The book "Phrasal Verbs The English Verb-Particle Construction and Its History" (By Stefan Thim, 2012) traces the evolution of the English verb-particle construction (‘phrasal verb’) from Indo-European and Germanic up to the present. This book is very comprehensive regarding the history of phrasal verbs and I'm citing a relevant excerpt below that can serve as a summary:

Although from the very beginning the use of the term phrasal verb implies that the construction is distinctively English, there are comparable verbal constructions in other languages, as already noted by Smith (1925). The most obvious parallels can be found in other Germanic languages. Cf. e.g. present-day German aufgeben 'give up', which, like its English translation, consists of a particle (auf, cognate to up) and a verb (geben, cognate to give):

(1) Present-day German
Alexander gab das Cellospielen auf
Alexander gave the cello:playing up
`Alexander gave up playing the cello.'

But neither syntactically nor semantically are there always one-to-one correspondences. Cf. e.g. the German verb aufmachen 'open' (particle auf and verb machen, cognate to make) in the following example:

(2) Present-day German
Wenzel sagt dass Eva die Tür aufmachen wird
Wenzel says COMP Eva the door up:make:INF Aux:3sG
`Wenzel says that Eva will open the door.'

In the modern Germanic languages the distribution of pre- and postposition of the particle is entirely rule-governed. In those Germanic languages where the particle may either follow the verb as in the first example or precede the verb as in the second example it has long been customary to call such particle verbs separable prefix verbs, a term which obviously cannot be applied to present-day English, where the particle is always separated and behind the verb. In studies with a comparative focus the more neutral term particle verb (or verb-particle construction) is now well-established. Consequently, in this study this term will be used from a comparative and contrastive point of view, while the term phrasal verb will be reserved for the Modern English verb-particle construction and its peculiarities, especially where the discussion is restricted to English.

In Old English, the particle may occur before or after the verb, as in the present-day Continental West Germanic languages, where the alternation between pre- and postponed particles has been historically more stable than in English. Cf. the repeated use of Old English ut-gan 'go out' in the following example (note that eod- is the regular suppletive preterite of gan `go' in Old English):
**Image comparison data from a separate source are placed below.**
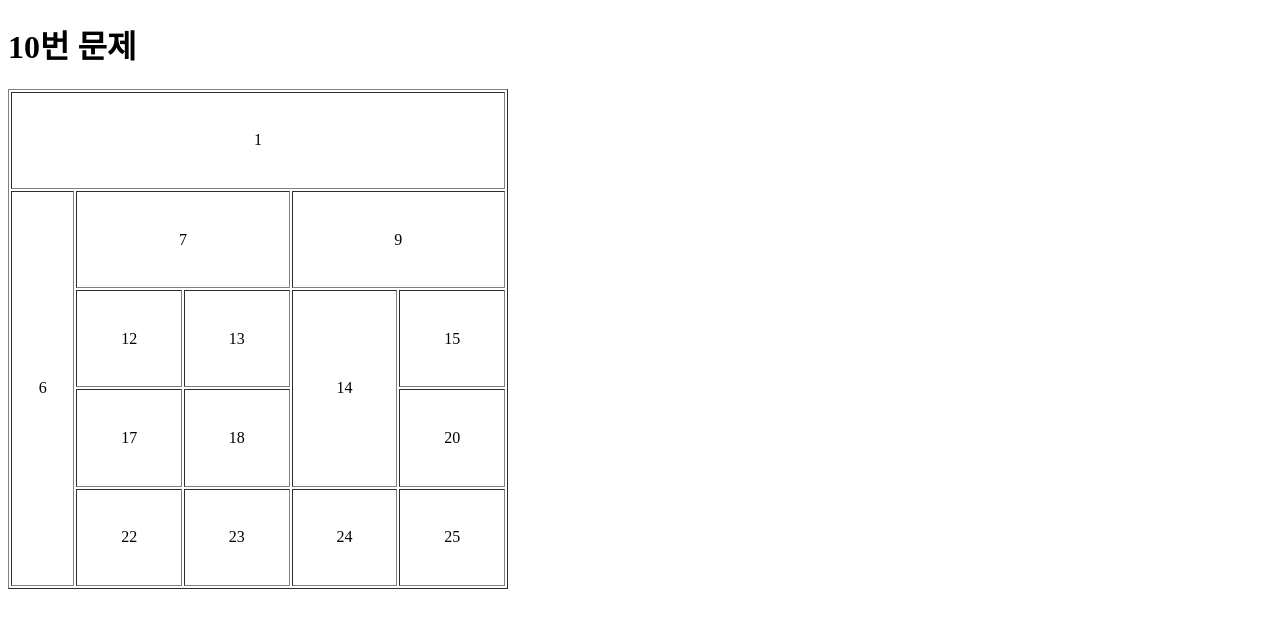
Repository: zzzzzzin/Client
Page: ClientTest/src/main/webapp/문제/Q10.html
An editor plug-in stored every save of this project. The page is shown before and after the next save, followed by the edit.
The browser window is 1280 px wide. The pictures show the whole page.

Above is the page before, as saved 2024-03-13 08:25:49.

### ClientTest/src/main/webapp/문제/Q10.html
<!DOCTYPE html>
<html>
<head>
<meta charset="EUC-KR">
<title>Insert title here</title>
</head>
<body>
	<h1>10번 문제</h1>
	<table border="1" width="500" height="500">
		<tr align="center">
			<td colspan="5">1</td>
		</tr>
		<tr align="center">
			<td rowspan="4">6</td>
			<td colspan="2">7</td>
			<td colspan="2">9</td>
		</tr>
		<tr align="center">
			<td>12</td>
			<td>13</td>
			<td rowspan="2">14</td>
			<td>15</td>
		</tr>
		<tr align="center">
			<td>17</td>
			<td>18</td>
			<td>20</td>
		</tr>
		<tr align="center">
			<td>22</td>
			<td>23</td>
			<td>24</td>
			<td>25</td>
		</tr>
	</table>
</body>
</html>

After the next save:
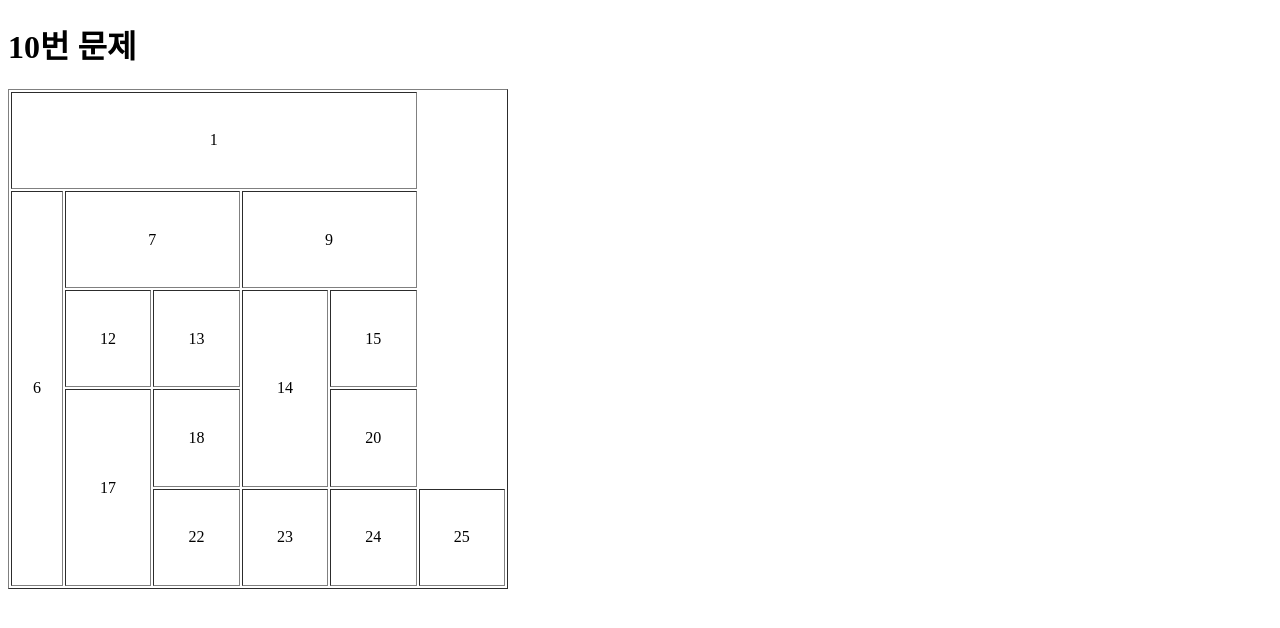
Saved 13 s later.
--- a/ClientTest/src/main/webapp/문제/Q10.html
+++ b/ClientTest/src/main/webapp/문제/Q10.html
@@ -22,7 +22,7 @@
 			<td>15</td>
 		</tr>
 		<tr align="center">
-			<td>17</td>
+			<td rowspan="2">17</td>
 			<td>18</td>
 			<td>20</td>
 		</tr>

After the save that followed:
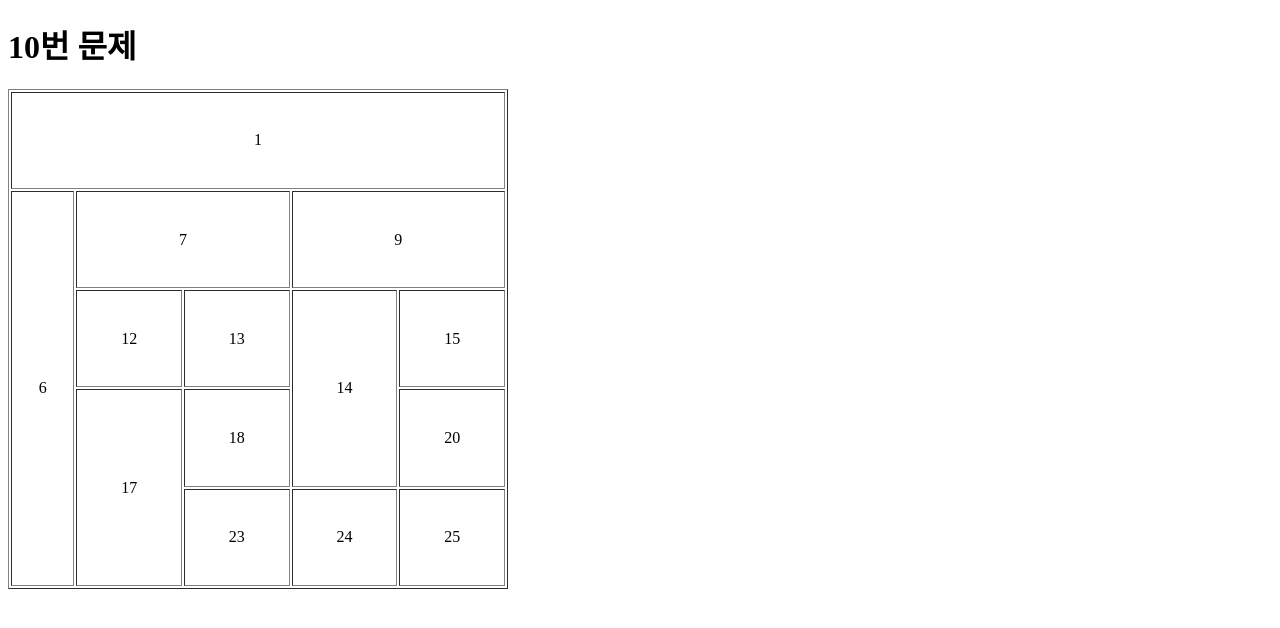
Saved 7 s later.
--- a/ClientTest/src/main/webapp/문제/Q10.html
+++ b/ClientTest/src/main/webapp/문제/Q10.html
@@ -27,7 +27,6 @@
 			<td>20</td>
 		</tr>
 		<tr align="center">
-			<td>22</td>
 			<td>23</td>
 			<td>24</td>
 			<td>25</td>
(3) Old English (ÆCHom II, 1 [012700 (10.256)f.])
Gað ut of ðam ofne and cumað to me
go:IMP.PL out of the oven and come:IMP.PL to me
Hi ðærrihte ut eodon
they immediately out go;PRET:PL
`Come out of the oven and come to me; they immediately came out.'
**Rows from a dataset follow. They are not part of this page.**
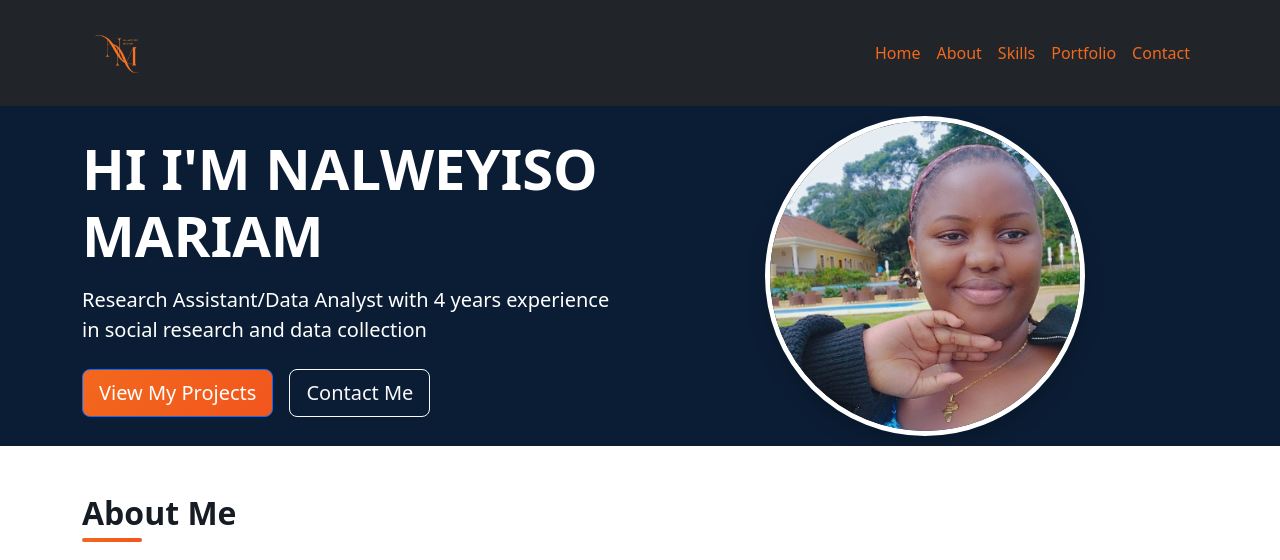
Repository: NalweMari/My-Personal-Portfolio
Page: index.html
These files come from the project's save history. The page is drawn as it stood at one moment and after the next save; the edit follows.
The browser window is 1280 px wide. The pictures show the part of the page from y = 0 to 560 px (the page is 3723 px tall).
A picture or video elsewhere on the page could not be fetched, so the positions and the page height are approximate.

Above is the page before, as saved 2025-12-05 18:55:31.
Console error (its wording comes from the project's code and is left out).

After the next save:
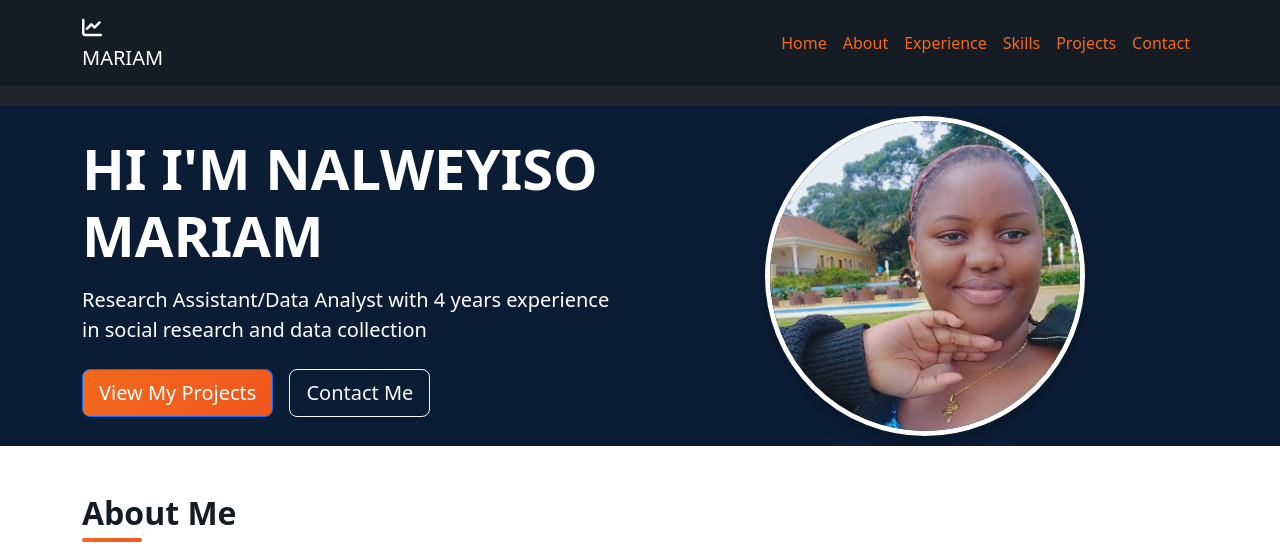
Saved 9 s later.
--- a/index.html
+++ b/index.html
@@ -11,7 +11,29 @@
 <body>
 
     <!-- Navigation -->
-
+ <nav class="navbar navbar-expand-lg navbar-dark fixed-top">
+        <div class="container">
+            <a class="navbar-brand logo" href="#">
+                <div class="logo-icon">
+                    <i class="fas fa-chart-line"></i>
+                </div>
+                MARIAM
+            </a>
+            <button class="navbar-toggler" type="button" data-bs-toggle="collapse" data-bs-target="#navbarNav">
+                <span class="navbar-toggler-icon"></span>
+            </button>
+            <div class="collapse navbar-collapse" id="navbarNav">
+                <ul class="navbar-nav ms-auto">
+                    <li class="nav-item"><a class="nav-link" href="#home">Home</a></li>
+                    <li class="nav-item"><a class="nav-link" href="#about">About</a></li>
+                    <li class="nav-item"><a class="nav-link" href="#experience">Experience</a></li>
+                    <li class="nav-item"><a class="nav-link" href="#skills">Skills</a></li>
+                    <li class="nav-item"><a class="nav-link" href="#portfolio">Projects</a></li>
+                    <li class="nav-item"><a class="nav-link" href="#contact">Contact</a></li>
+                </ul>
+            </div>
+        </div>
+    </nav>
 
     <nav class="navbar navbar-expand-lg navbar-dark bg-dark fixed top">
         <div class="container sm">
Thus the primary syntactic development in the English construction is one towards almost exceptionless postposition of the particles. And while many details of the development have not been fully explained, there is now general agreement that this development is connected to the changes in the basic word order in the history of English. But the normally post-verbal position of the particle in present-day English also has close correspondences in other present-day Germanic languages. Taken together, such parallels in a group of genetically related languages can be regarded as a clear indication of common historical origins. Although shared features may in principle also be the result of convergence and contact, in the present case common ancestry is the only viable explanation.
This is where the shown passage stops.